(Collected data)
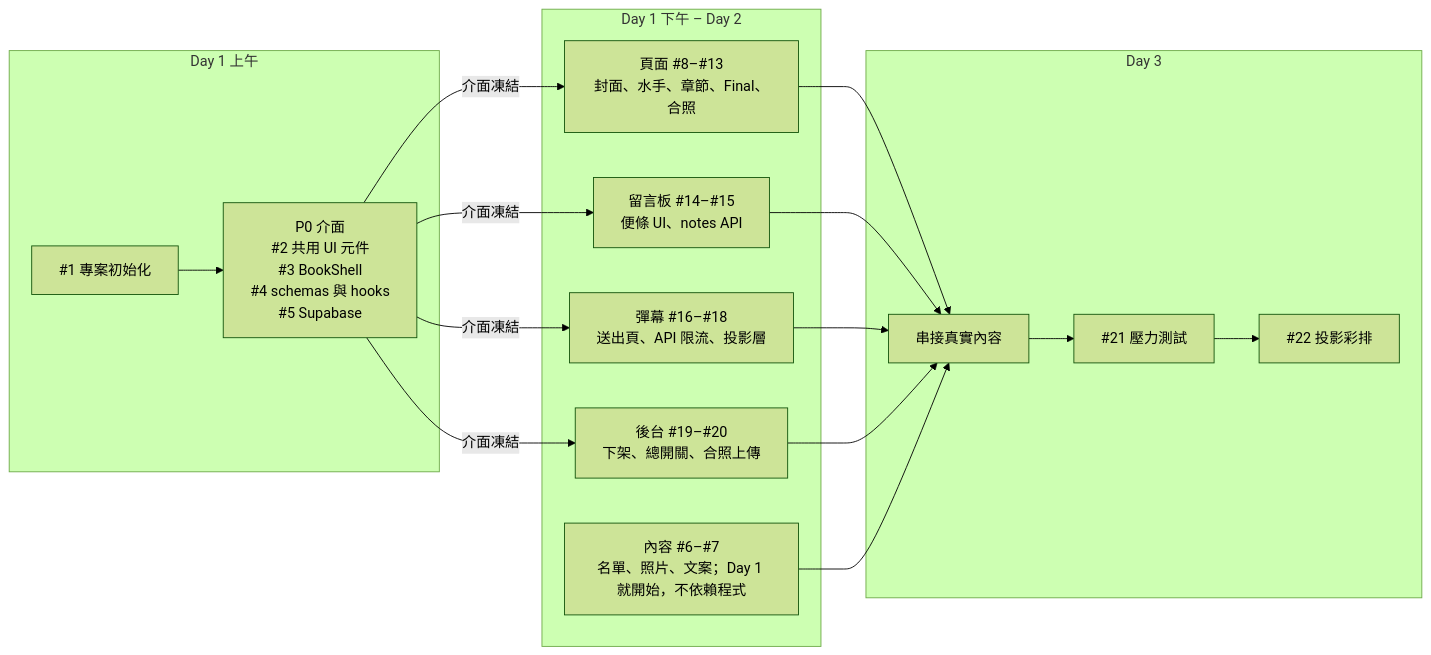
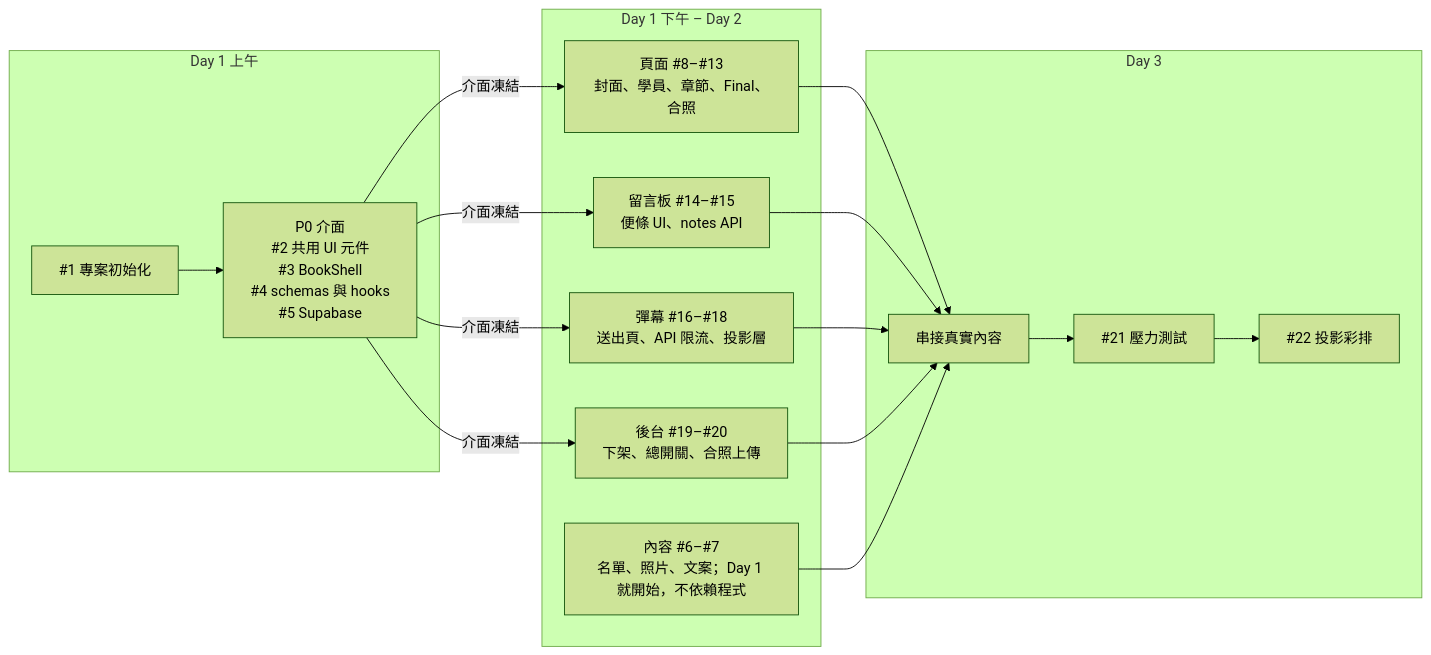
One commit to pollochen97/mentorship-graduation changed the second of 2 diagrams in docs/spec.md. Above: the diagram before and after it, drawn with Mermaid (forest theme). The commit also changed other lines of this file and 4 other files, not shown here.

````diff
--- a/docs/spec.md
+++ b/docs/spec.md
@@ -259,18 +259,18 @@
 ```mermaid
 flowchart LR
   subgraph d1 [Day 1 上午]
     i1["#1 專案初始化"] --> p0["P0 介面<br/>#2 共用 UI 元件<br/>#3 BookShell<br/>#4 schemas 與 hooks<br/>#5 Supabase"]
   end
   p0 -- 介面凍結 --> pages & guestbook & danmaku & admin
   subgraph d2 [Day 1 下午 – Day 2]
-    pages["頁面 #8–#13<br/>封面、水手、章節、Final、合照"]
+    pages["頁面 #8–#13<br/>封面、學員、章節、Final、合照"]
     guestbook["留言板 #14–#15<br/>便條 UI、notes API"]
     danmaku["彈幕 #16–#18<br/>送出頁、API 限流、投影層"]
     admin["後台 #19–#20<br/>下架、總開關、合照上傳"]
     content["內容 #6–#7<br/>名單、照片、文案；Day 1 就開始，不依賴程式"]
   end
   subgraph d3 [Day 3]
     integrate[串接真實內容] --> load["#21 壓力測試"] --> rehearsal["#22 投影彩排"]
   end
   pages & guestbook & danmaku & admin & content --> integrate
 ```
````
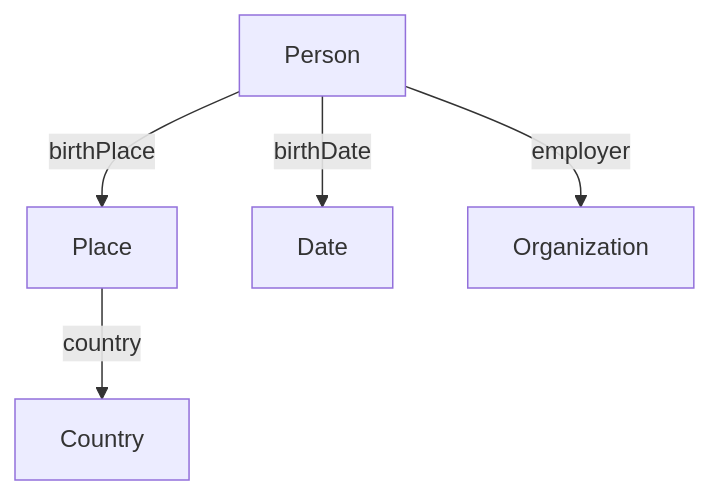
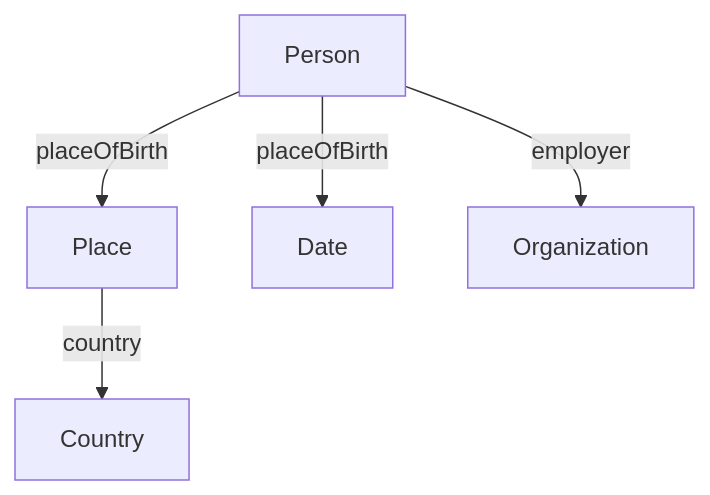
One commit to angelip2303/tfg changed the fourth of 13 diagrams in slides/slides.md. Above: the diagram before and after it, drawn with Mermaid. The commit also changed other lines of this file and 9 other files, not shown here.

````diff
--- a/slides/slides.md
+++ b/slides/slides.md
@@ -228,7 +236,7 @@
 ```mermaid
 graph TD
-    Person -->|birthPlace| Place
-    Person -->|birthDate| Date
+    Person -->|placeOfBirth| Place
+    Person -->|placeOfBirth| Date
     Person -->|employer| Organization
     Place -->|country| Country
 ```
````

### WORK TO COMPLETE
Make a tally of the lines in this data that include the string "Person", and answer with that tally alone.

### RESPONSE TO THE EXERCISE
5